ANNAPOLIS -- General Assembly leaders tightened their own belts yesterday, cutting by slightly more than 5 percent what they intend to spend next year on district offices, out-of-state travel, newsletters, stationery, furniture, equipment and maintenance.
But the lawmakers said there was nothing they could do, short of amending the state Constitution, to stop their own salaries and per diem expenses from going up.
The Constitution prohibits the General Assembly from tampering with salaries once they are recommended by an independent commission and officially set at the start of each four-year term. As a result, the annual salaries for delegates and senators will increase from $27,000 to $28,000 on Jan. 1, 1993 -- the midpoint of the 1993 fiscal year.
Reimbursement for meals and lodging while lawmakers are on official business in Annapolis will rise from $94 to $98 a day, effective the same date.
Even with those increases, the $37.7 million General Assembly budget for fiscal 1993, recommended yesterday by a subcommittee of the Legislative Policy Committee, is $2.1 million less than the budget appropriated for the current fiscal year. The TC full committee is scheduled to vote on the budget next week. If approved as expected, it will be forwarded to Gov. William Donald Schaefer for automatic inclusion in his overall state budget.
The latest reductions include a cut of $1,500 per legislator in the funds authorized for operation of district offices, including rent, telephones, postage, office supplies, equipment and contractual help. District office accounts for senators will drop from $18,265 a year to $16,765; accounts for delegates will be cut from $17,007 to $15,507.
Funds allocated for out-of-state travel by lawmakers, already reduced from $150,000 in fiscal year 1991 to $97,475 this year, will drop to $40,000 next year.
"We can't ask others to do it unless we do it ourselves first," said House Speaker R. Clayton Mitchell Jr., D-Kent. Legislative leaders are working with Governor Schaefer to find ways to eliminate a budget deficit over the next 18 months that is now estimated to exceed $1 billion.
William S. Ratchford II, director of the legislature's Department of Fiscal Services, said all pay increases for legislative staff, including normal "step" increases, were denied for the coming year.

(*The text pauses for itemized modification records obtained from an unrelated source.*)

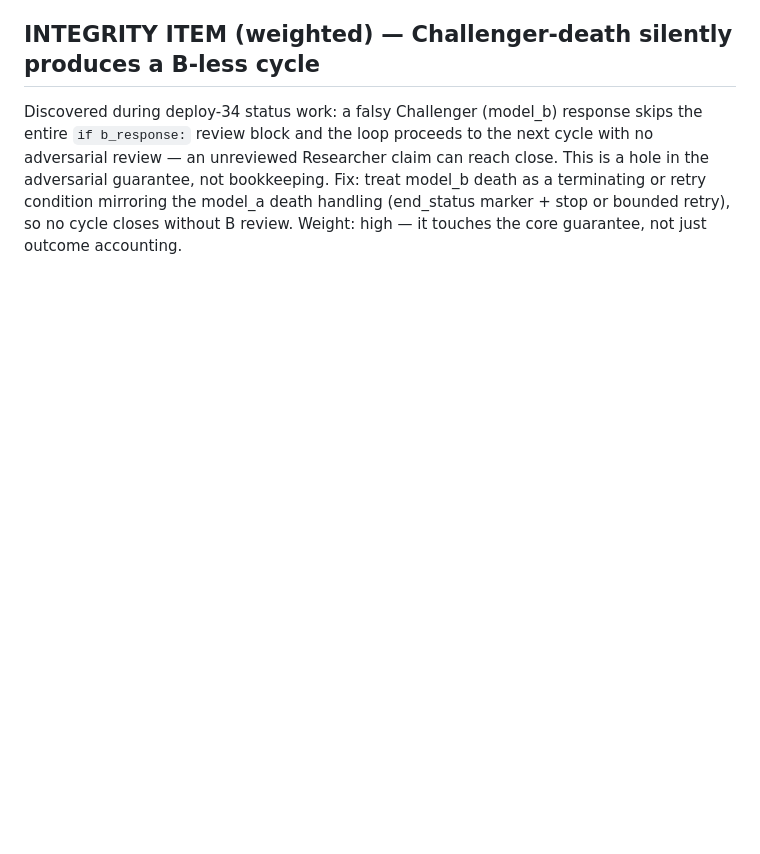
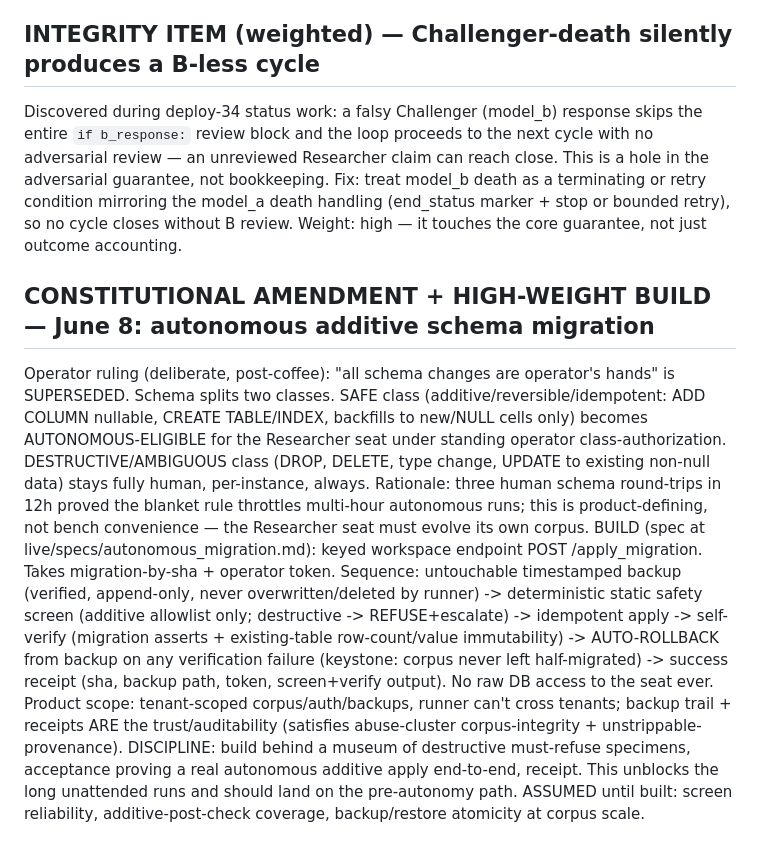
Before and after one commit to PatrickKillebrew/ontinuity, a Markdown page: live/agent_queue.md, the part around the change. GitHub-like rendering; blank space fills up the shorter version.

Commit message:
Agent queue: constitutional amendment: SAFE-class schema autonomous for Researcher seat; /apply_migration runner spec; pre-autonomy b — 2026-06-08_12-31-59

```diff
--- a/live/agent_queue.md
+++ b/live/agent_queue.md
@@ -158,3 +158,9 @@ Origin: the agent deployed engine 4536546f to both live instances ahead of opera
 
 ## INTEGRITY ITEM (weighted) — Challenger-death silently produces a B-less cycle
 Discovered during deploy-34 status work: a falsy Challenger (model_b) response skips the entire `if b_response:` review block and the loop proceeds to the next cycle with no adversarial review — an unreviewed Researcher claim can reach close. This is a hole in the adversarial guarantee, not bookkeeping. Fix: treat model_b death as a terminating or retry condition mirroring the model_a death handling (end_status marker + stop or bounded retry), so no cycle closes without B review. Weight: high — it touches the core guarantee, not just outcome accounting.
+
+
+## CONSTITUTIONAL AMENDMENT + HIGH-WEIGHT BUILD — June 8: autonomous additive schema migration
+Operator ruling (deliberate, post-coffee): "all schema changes are operator's hands" is SUPERSEDED. Schema splits two classes. SAFE class (additive/reversible/idempotent: ADD COLUMN nullable, CREATE TABLE/INDEX, backfills to new/NULL cells only) becomes AUTONOMOUS-ELIGIBLE for the Researcher seat under standing operator class-authorization. DESTRUCTIVE/AMBIGUOUS class (DROP, DELETE, type change, UPDATE to existing non-null data) stays fully human, per-instance, always. Rationale: three human schema round-trips in 12h proved the blanket rule throttles multi-hour autonomous runs; this is product-defining, not bench convenience — the Researcher seat must evolve its own corpus.
+BUILD (spec at live/specs/autonomous_migration.md): keyed workspace endpoint POST /apply_migration. Takes migration-by-sha + operator token. Sequence: untouchable timestamped backup (verified, append-only, never overwritten/deleted by runner) -> deterministic static safety screen (additive allowlist only; destructive -> REFUSE+escalate) -> idempotent apply -> self-verify (migration asserts + existing-table row-count/value immutability) -> AUTO-ROLLBACK from backup on any verification failure (keystone: corpus never left half-migrated) -> success receipt (sha, backup path, token, screen+verify output). No raw DB access to the seat ever. Product scope: tenant-scoped corpus/auth/backups, runner can't cross tenants; backup trail + receipts ARE the trust/auditability (satisfies abuse-cluster corpus-integrity + unstrippable-provenance).
+DISCIPLINE: build behind a museum of destructive must-refuse specimens, acceptance proving a real autonomous additive apply end-to-end, receipt. This unblocks the long unattended runs and should land on the pre-autonomy path. ASSUMED until built: screen reliability, additive-post-check coverage, backup/restore atomicity at corpus scale.
```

In effect, 5 1/2 budgeted jobs also will be eliminated and several others held vacant as part of the cost-cutting effort.
The lawmakers recommended elimination of funds used to print the Annapolis Report, a generic end-of-session newsletter that lawmakers from at least 10 legislative districts send to their constituents. Funds for Your Voice in Annapolis, a glossy brochure for the public describing the General Assembly, were eliminated.
Outside printing of personal stationery for each lawmaker was slashed to save $79,000. In its place, simpler stationery will be printed in-house for about $30,000, Mr. Ratchford said.
Legislative leaders directed the staff to ignore a 5 percent increase in dues the state pays to belong to the National Conference of State Legislatures; it will send instead the same amount paid this year: $89,000.
"Just send them the check we sent in last year. When they cash it, it is payment in full," said House Appropriations Chairman Charles J. Ryan Jr., D-Prince George's.
The subcommittee considered reducing a $150,000 contingency fund, but decided against it, fearing the legislature may need the money to defend its action in court against a lawsuit attempting to overturn its congressional redistricting map.
Members also suggested cutting the $16,000 spent on the coffee that fuels lawmakers during the often interminable legislative hearings. Ultimately, however, they decided that would be too drastic.